Title: Maintenance therapy for obstructive lung disease. How to achieve the best response with the fewest agents.

Author: Jacobs M

Source: Postgrad Med, 1994 Jun, 95:8, 87-90, 93-6, 99

Abstract

Asthma is now thought to be primarily an inflammatory condition with secondary bronchospasm; hence, the mainstay of maintenance therapy is an inhaled anti-inflammatory drug, either a corticosteroid (especially in adults) or a mast-cell stabilizer (especially in children). Inhaled beta agonists are reserved for acute exacerbations and systemic corticosteroids for severe refractory disease. Oral theophylline is sometimes helpful, especially for nocturnal exacerbations. Chronic bronchitis and emphysema almost always stem from cigarette smoking. Bronchospasm is the predominant cause of symptoms, and maintenance therapy with an inhaled anticholinergic (eg, ipratropium bromide [Atrovent]) is the best approach. If symptoms are not controlled, an inhaled bronchodilator should be added. An oral or inhaled corticosteroid benefits a minority of patients.
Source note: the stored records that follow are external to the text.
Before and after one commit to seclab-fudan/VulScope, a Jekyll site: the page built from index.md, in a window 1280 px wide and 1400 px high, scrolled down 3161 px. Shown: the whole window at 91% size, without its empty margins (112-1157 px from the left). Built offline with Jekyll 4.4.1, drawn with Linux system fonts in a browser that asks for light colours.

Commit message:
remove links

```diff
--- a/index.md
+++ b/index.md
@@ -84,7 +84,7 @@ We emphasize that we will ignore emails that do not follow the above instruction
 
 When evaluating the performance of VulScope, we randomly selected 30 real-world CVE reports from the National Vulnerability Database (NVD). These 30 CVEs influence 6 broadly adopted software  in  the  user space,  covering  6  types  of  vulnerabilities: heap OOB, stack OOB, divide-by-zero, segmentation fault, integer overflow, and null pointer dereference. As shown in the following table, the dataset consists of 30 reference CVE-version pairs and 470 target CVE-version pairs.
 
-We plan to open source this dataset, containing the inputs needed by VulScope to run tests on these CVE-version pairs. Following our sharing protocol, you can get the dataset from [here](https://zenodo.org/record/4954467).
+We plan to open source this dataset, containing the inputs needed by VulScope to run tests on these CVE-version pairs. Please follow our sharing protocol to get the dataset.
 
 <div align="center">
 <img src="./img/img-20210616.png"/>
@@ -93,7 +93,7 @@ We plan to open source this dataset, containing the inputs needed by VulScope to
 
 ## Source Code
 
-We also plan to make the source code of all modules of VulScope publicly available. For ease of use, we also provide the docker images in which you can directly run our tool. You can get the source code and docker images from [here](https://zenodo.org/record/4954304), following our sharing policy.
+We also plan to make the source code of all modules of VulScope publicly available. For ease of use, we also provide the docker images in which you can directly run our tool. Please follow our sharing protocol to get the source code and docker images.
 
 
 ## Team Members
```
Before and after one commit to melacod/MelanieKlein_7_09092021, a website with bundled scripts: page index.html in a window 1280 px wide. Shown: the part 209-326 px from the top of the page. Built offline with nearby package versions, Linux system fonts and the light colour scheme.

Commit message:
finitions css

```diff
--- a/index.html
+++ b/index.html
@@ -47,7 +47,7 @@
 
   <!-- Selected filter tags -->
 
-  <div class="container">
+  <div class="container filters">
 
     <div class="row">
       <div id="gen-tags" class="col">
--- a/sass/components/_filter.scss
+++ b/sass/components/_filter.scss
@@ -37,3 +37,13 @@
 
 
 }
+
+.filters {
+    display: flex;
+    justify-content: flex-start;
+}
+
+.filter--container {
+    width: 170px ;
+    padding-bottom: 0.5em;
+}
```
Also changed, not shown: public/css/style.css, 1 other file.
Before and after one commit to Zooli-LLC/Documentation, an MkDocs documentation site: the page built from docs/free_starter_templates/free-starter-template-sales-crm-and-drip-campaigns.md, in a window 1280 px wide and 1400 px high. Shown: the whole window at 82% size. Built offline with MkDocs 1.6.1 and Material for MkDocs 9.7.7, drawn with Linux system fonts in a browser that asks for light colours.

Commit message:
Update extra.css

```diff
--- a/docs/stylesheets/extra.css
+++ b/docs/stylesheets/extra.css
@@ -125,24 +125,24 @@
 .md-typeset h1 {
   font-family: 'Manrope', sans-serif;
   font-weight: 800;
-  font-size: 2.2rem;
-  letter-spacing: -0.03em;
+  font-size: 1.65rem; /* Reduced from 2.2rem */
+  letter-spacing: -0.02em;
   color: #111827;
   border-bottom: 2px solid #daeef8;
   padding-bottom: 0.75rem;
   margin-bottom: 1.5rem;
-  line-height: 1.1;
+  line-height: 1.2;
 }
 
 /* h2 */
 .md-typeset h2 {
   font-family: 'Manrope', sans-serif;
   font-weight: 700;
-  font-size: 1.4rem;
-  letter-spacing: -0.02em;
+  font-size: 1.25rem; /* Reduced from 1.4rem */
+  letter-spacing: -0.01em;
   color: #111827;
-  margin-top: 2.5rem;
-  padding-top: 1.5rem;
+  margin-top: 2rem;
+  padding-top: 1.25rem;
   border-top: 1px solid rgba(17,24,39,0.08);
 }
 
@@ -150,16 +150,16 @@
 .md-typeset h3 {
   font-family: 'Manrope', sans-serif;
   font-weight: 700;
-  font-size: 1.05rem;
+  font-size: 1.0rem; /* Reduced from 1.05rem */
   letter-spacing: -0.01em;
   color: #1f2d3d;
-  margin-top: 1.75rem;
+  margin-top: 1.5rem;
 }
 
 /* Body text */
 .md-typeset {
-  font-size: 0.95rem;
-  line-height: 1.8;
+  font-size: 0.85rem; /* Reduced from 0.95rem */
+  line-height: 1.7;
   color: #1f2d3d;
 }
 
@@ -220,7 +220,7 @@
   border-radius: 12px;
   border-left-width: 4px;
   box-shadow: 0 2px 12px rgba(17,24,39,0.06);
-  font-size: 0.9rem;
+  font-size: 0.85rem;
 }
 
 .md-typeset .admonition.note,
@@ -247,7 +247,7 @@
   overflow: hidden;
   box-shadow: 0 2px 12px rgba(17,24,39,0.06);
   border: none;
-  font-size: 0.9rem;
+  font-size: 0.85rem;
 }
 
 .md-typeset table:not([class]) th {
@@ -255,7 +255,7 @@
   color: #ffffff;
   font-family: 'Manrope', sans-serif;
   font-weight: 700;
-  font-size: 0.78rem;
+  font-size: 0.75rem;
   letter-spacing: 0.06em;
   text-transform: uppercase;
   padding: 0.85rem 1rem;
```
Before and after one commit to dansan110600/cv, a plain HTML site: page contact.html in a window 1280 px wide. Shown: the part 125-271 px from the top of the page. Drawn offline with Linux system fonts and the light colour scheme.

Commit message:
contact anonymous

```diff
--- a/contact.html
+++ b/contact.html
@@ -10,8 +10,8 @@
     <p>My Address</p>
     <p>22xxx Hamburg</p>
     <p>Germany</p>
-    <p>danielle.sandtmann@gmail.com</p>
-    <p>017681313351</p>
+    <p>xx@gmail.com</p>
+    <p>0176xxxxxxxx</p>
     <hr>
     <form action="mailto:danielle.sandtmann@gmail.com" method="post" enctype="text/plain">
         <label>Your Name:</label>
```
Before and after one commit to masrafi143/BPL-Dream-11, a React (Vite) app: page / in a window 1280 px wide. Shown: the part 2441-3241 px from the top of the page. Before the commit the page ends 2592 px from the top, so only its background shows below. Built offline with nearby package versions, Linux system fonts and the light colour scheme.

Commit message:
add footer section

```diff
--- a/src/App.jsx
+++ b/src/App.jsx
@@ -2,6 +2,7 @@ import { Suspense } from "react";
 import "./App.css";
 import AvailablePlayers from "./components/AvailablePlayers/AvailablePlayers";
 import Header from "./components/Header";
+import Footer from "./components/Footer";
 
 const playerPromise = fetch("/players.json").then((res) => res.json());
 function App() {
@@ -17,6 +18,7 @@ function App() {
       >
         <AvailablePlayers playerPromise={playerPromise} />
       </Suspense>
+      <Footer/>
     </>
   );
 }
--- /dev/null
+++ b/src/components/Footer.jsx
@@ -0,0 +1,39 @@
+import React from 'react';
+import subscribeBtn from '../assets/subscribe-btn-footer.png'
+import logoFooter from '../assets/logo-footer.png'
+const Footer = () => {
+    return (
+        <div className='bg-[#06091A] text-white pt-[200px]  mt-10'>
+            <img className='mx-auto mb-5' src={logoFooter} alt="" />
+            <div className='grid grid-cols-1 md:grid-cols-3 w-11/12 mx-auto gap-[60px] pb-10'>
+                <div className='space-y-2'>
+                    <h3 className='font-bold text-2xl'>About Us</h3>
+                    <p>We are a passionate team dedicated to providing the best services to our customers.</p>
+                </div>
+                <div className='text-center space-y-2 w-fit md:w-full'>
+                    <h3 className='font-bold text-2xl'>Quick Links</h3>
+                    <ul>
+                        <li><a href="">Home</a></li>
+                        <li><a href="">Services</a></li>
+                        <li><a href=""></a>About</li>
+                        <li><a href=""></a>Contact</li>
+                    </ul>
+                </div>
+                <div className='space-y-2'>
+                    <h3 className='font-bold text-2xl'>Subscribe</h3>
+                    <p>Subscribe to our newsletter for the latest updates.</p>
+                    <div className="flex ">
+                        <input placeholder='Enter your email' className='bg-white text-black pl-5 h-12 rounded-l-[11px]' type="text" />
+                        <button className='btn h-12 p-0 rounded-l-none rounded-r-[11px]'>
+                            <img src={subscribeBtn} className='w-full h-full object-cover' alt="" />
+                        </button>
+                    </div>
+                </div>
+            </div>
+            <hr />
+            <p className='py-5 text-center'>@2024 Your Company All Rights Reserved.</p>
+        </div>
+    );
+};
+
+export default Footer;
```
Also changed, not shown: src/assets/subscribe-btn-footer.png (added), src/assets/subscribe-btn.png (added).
Theophylline is especially helpful for chronic bronchitis and nocturnal exacerbations.